The system shown in Figure 8-4 provides heating and cooling to two zones. The system can only operate in one mode (e.g., heating or cooling) at a time. The buffer tank and heat pump are shown in heating mode.
The heating and cooling source is a single speed monobloc air-to-water heat pump. The buffer tank is piped in a 3-pipe configuration and is used in both heating and cooling modes. The entire system operates with a solution of propylene glycol antifreeze.
In heating mode, a variable-speed pressure-regulated circulator supplies two independent zones of radiant panel heating. Flow through each manifold station is controlled by a zone valve. Each manifold station also has a flow balancing valve. The zone valves to the fan-coils remain closed during heating mode.
In cooling mode, the same circulator supplies two independently controlled fan-coils. Each fan-coil circuit has a flow balancing valve.
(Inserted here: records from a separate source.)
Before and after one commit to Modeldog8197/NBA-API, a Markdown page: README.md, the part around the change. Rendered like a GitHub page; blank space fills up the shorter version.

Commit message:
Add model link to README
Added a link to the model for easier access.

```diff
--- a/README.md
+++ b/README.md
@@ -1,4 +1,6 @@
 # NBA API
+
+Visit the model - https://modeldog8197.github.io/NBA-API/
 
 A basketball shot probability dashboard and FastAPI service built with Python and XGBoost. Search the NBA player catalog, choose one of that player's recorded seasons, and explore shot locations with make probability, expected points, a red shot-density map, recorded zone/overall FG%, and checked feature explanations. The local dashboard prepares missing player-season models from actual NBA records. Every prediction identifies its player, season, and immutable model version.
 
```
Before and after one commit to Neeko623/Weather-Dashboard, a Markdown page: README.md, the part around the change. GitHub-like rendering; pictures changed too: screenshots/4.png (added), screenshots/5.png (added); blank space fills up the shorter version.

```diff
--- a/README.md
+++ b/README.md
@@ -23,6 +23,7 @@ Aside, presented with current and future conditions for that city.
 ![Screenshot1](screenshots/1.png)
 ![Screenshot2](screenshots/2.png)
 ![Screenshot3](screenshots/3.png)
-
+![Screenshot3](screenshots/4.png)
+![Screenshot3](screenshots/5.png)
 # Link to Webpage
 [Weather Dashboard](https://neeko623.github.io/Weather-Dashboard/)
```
The zone valves to the heating manifold stations remain closed during cooling mode.
During heating mode, the heat pump and its associated circulator are turned on and off based on an outdoor reset controller that monitors the temperature at the mid-point of the buffer tank. This control action is independent of any call for heat from the room thermostats. The warmer the outdoor temperature, the lower the target temperature calculated by this controller. The maximum water temperature during heating mode is 110ºF. The minimum temperature is 80ºF.
The reset controller operates on a 10ºF differential centered on the target temperature. These temperatures allow the heat pump to operate at a relatively high COP. During cooling mode, the heat pump and its associated circulator are turned on and off based on a temperature setpoint controller that monitors another sensor at the midpoint of the tank. The heat pump is turned on when the tank temperature is 60ºF or higher. The heat pump is turned off when the tank temperature drops to 45ºF. The heat pump operates independently of calls for cooling from the room thermostats. Spring check valves are used to prevent reverse thermosiphoning from the tank, and to limit chilled water migration into the heating portions of the distribution system.
A magnetic dirt separator is used to protect the heat pump and high-efficiency circulator for dirt and iron oxides.
21st century refrigeration techniques now make it possible for air-source heat pumps to operate in cold winter climates, with significantly improved performance compared to earlier-generation heat pumps. By combining low-ambient air-source heat pump technology with the versatility and high distribution efficiency of modern hydronics, designers can create systems for unsurpassed heating and cooling comfort, as well as domestic hot water production. Those systems are ideally suited for use with renewably sourced electricity, carbon reduction goals and “net zero” building projects. When properly selected and applied, low-ambient air-to-water heat pumps can approach the performance of geothermal heat pump systems at significantly lower installation cost and complexity. Air-to-water heat pump systems offer hydronic heating professionals a means of responding to evolving market trends and constraints without compromising quality, comfort or efficiency.